Religion is often a social taboo, let’s change that


Religious discussion is fleeting, and public school is only making matters worse. Photo courtesy of Aaron Burden on Unsplash.

In 1962, the U.S. Supreme Court ruled that school-sponsored prayer was unconstitutional. Ever since religion has remained separate from school. While this maintained the right for people to practice, or not practice, any religion they would like under the U.S. constitution, banning mandatory school prayer may have created some unintended consequences.

Religion used to be popular. Especially in the late 1950s, almost half of the U.S population attended church weekly. Now roughly 20% of Americans attend church somewhat regularly. In Arvada, CO particularly, a survey taken of 102 students and families suggests that 58% are religious, but of that number, only 49% say they attend church regularly. It is clear that there has been a drastic decline in religious presence over the past 50 years, especially in the rising generations. 

Now, with a decrease in religious Americans, it is interesting to ponder on why the discussion of religion seems like a cultural taboo.
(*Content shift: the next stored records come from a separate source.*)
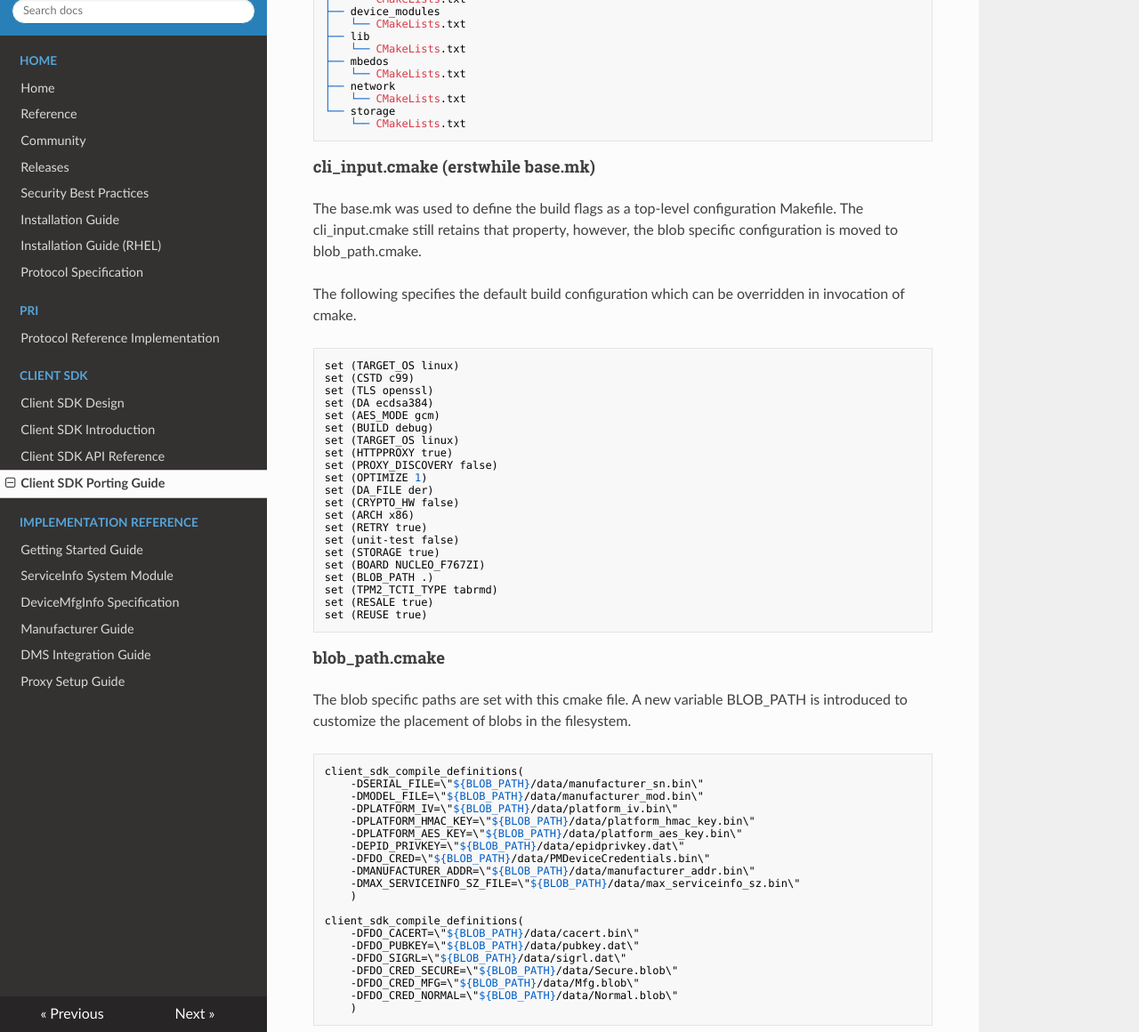
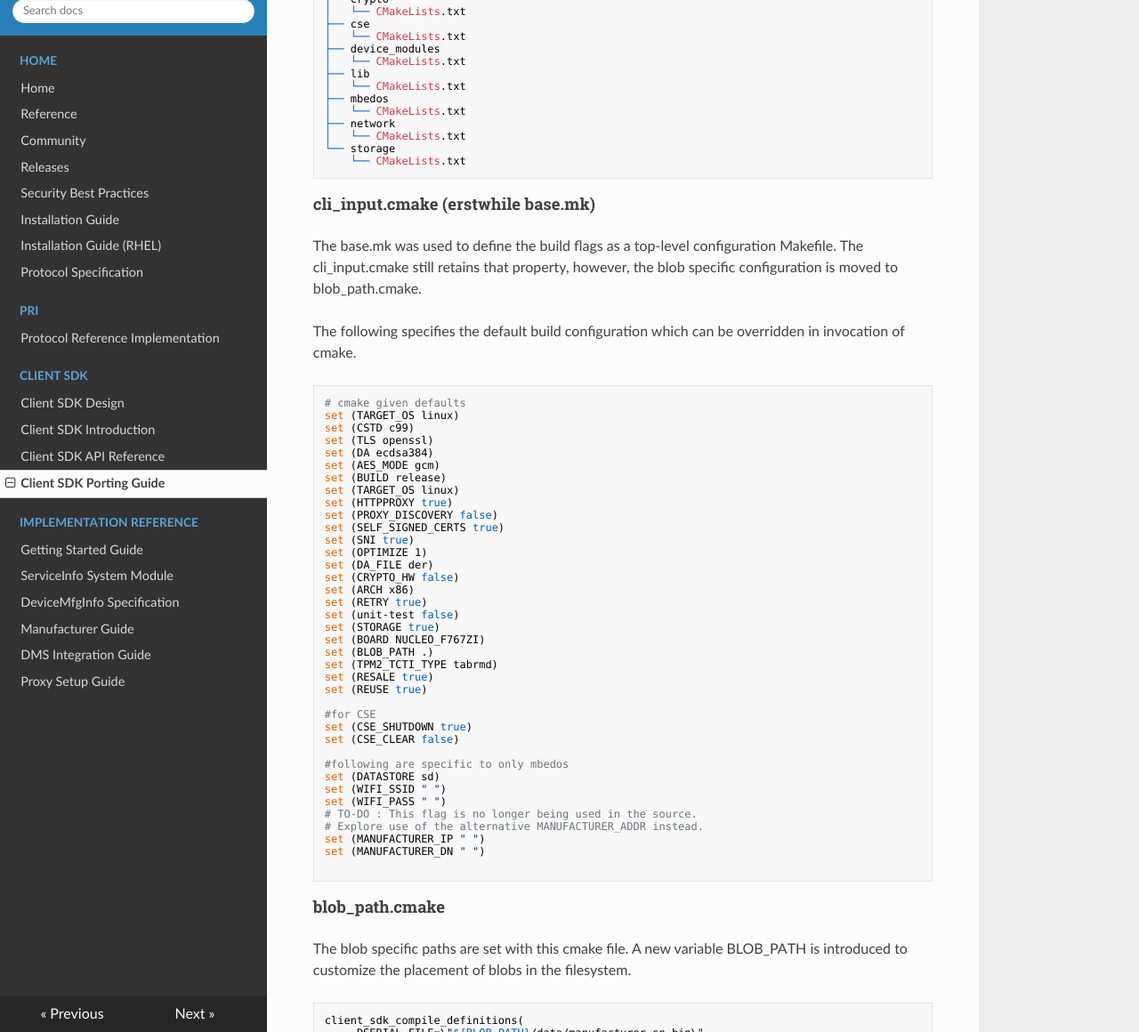
Before and after one commit to fido-device-onboard/docs-fidoiot, an MkDocs documentation site: the page built from docs/client-sdk/client-sdk-porting-guide.md, in a window 1280 px wide and 1400 px high, scrolled down 1558 px, cut to the strip 240-1400 px from the top of the window. Shown: the whole strip at 89% size. Built offline with MkDocs 1.6.1, drawn with Linux system fonts in a browser that asks for light colours; nearby versions of some CDN libraries; some of the changed text lies outside the part shown.

Commit message:
Fixed CSDK Typos, image path and default flags (#55)
* Fixed CSDK Typos, image path and default flags

Signed-off-by: adarsh-intel <adarsh.anand@intel.com>

* Added cmake flags and changed CSE Full form

Signed-off-by: adarsh-intel <adarsh.anand@intel.com>

---------

Signed-off-by: adarsh-intel <adarsh.anand@intel.com>

````diff
--- a/docs/client-sdk/client-sdk-porting-guide.md
+++ b/docs/client-sdk/client-sdk-porting-guide.md
@@ -29,6 +29,7 @@ The Client SDK reference implementation source code is organized as follows (fol
 ├── app  - - - - - - Reference Application
 ├── crypto*  - - - - Crypto Subsystem
 ├── cmake* - - - - - cmake sub files
+├── cse - - - - - - - CSE (Converged Security Engine) Subsystem
 ├── data - - - - - - Filesystem place to store blob like keys, network info.
 ├── device_modules - ServiceInfo Modules
 ├── docs - - - - - - Documents
@@ -55,6 +56,8 @@ The build system uses cmake. This section explains the most prominent configurat
 ├── CMakeLists.txt
 ├── crypto
 │   └── CMakeLists.txt
+├── cse
+│   └── CMakeLists.txt
 ├── device_modules
 │   └── CMakeLists.txt
 ├── lib
@@ -72,15 +75,18 @@ The base.mk was used to define the build flags as a top-level configuration Make
 
 The following specifies the default build configuration which can be overridden in invocation of cmake.
 ```
+# cmake given defaults
 set (TARGET_OS linux)
 set (CSTD c99)
 set (TLS openssl)
 set (DA ecdsa384)
 set (AES_MODE gcm)
-set (BUILD debug)
+set (BUILD release)
 set (TARGET_OS linux)
 set (HTTPPROXY true)
 set (PROXY_DISCOVERY false)
+set (SELF_SIGNED_CERTS true)
+set (SNI true)
 set (OPTIMIZE 1)
 set (DA_FILE der)
 set (CRYPTO_HW false)
@@ -93,6 +99,20 @@ set (BLOB_PATH .)
 set (TPM2_TCTI_TYPE tabrmd)
 set (RESALE true)
 set (REUSE true)
+
+#for CSE
+set (CSE_SHUTDOWN true)
+set (CSE_CLEAR false)
+
+#following are specific to only mbedos
+set (DATASTORE sd)
+set (WIFI_SSID " ")
+set (WIFI_PASS " ")
+# TO-DO : This flag is no longer being used in the source.
+# Explore use of the alternative MANUFACTURER_ADDR instead.
+set (MANUFACTURER_IP " ")
+set (MANUFACTURER_DN " ")
+
 ```
 #### blob_path.cmake
 The blob specific paths are set with this cmake file. A new variable BLOB_PATH is introduced to customize the placement of blobs in the filesystem.
````
Also changed, not shown: docs/client-sdk/client-sdk-design.md (+1 -1 lines), docs/client-sdk/client-sdk-reference-guide.md (+3 -3 lines).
It could be because it stems from eliminating the presence of mandatory prayer in the court ruling. This may have been what created the stigma that religion must remain completely separate from school. Religion is a large part of culture, so simply removing it from education shouldn’t be an option. It is a sensitive and personal subject, but shouldn’t schools put more effort into teaching about different aspects of religion?

Religious courses would provide students with a greater perspective of the world. Photo courtesy of Jonathan Simcoe on Unsplash.

Teachers can be neutral when they discuss politics or contemporary issues, so why can’t they talk about religion in the same way? A-West students get limited exposure to religious history in classes like World History or European History, but they don’t get the opportunity to gain new perspectives about other’s beliefs. 

 Most public schools have stayed away from offering religious courses to avoid promoting one religion over another. Teaching about religion is often avoided because teachers don’t want to be accused of forcing religion onto their students. A-West English teacher Angela Dryer expresses her thoughts on religion in public schools. 

“More students and more parents are more vocal about when they don’t like something a teacher has done. They don’t look at [discussing religion] as a way to expand the mind, they look at it more along the lines of ‘I don’t like what you are saying and you’re making my kid question something I’ve always done.” 

Every family has its own way of functioning. Some parents just don’t want their kids talking about religion, especially in public school. Others worry learning about other religions will sway their beliefs. At the end of the day though, public schools have more rights to teaching about religion than they think they do. As long as they aren’t forcing or encouraging a specific religion onto kids, it is okay. This leads to the question of whether or not schools should put energy into teaching about religion. 

Religion is often censored in public schools, and that needs to change. Photo courtesy of Ruben Rodriguez on Unsplash.

In the same survey of Arvada students and families, 63% said they thought a religion class should be taught in public school. It would teach students about different religious beliefs and help them understand worldviews. This would provide a lot of opportunities for students to expand their horizons and be more open and considerate of what their peers believe, and why they believe them. This would help eliminate hate and prejudices people often hold against each other. 

Dryer mentions that schools like Regis University teach theology courses and often find that it broadens the perspectives of their students. 

“In order to be a positive force in the world, we must understand everything around us without judgment.” She continues, “I do think theology should be taught but in the scope of World History and US History. Without [religion] we are missing a whole part of the information.”

Religion has shaped culture throughout all of history. Censoring religion prohibits a student to understand the world as a whole. Religion for many students is very important, so to create a united culture at A-West, embracing religious discussion would be very beneficial. 

For many students at A-West, their religion has helped them push through the pandemic and helps them fill their purpose in life. 

Grace Wallace, a sophomore at A-West, expresses, “When the world is falling apart, it is impossible to feel at peace without God.” 

Some nonreligious students mentioned that they drive their purpose from other places. Junior Grace Cochran explains, “Every moment could be someone’s last, so be kind and truthful; make them happy.”

Regardless of a student’s belief, everyone should be accepted. That is why a religion based class would be very influential. The purpose wouldn’t be to sway one to join a religion, but rather it would broaden one’s perspectives of life. It would create discussion- help the world listen to each other again. It would showcase foreign concepts as humans, and it would bring light to how similar people are to each other. Most people are in search of purpose, but they just believe it in different ways. People won’t need to fight over religion, but learn to accept people for who they are. In order to create a more unified nation, learning about religion should be a priority. In order for the world to unify again, it needs to build bridges between people, rather than barriers.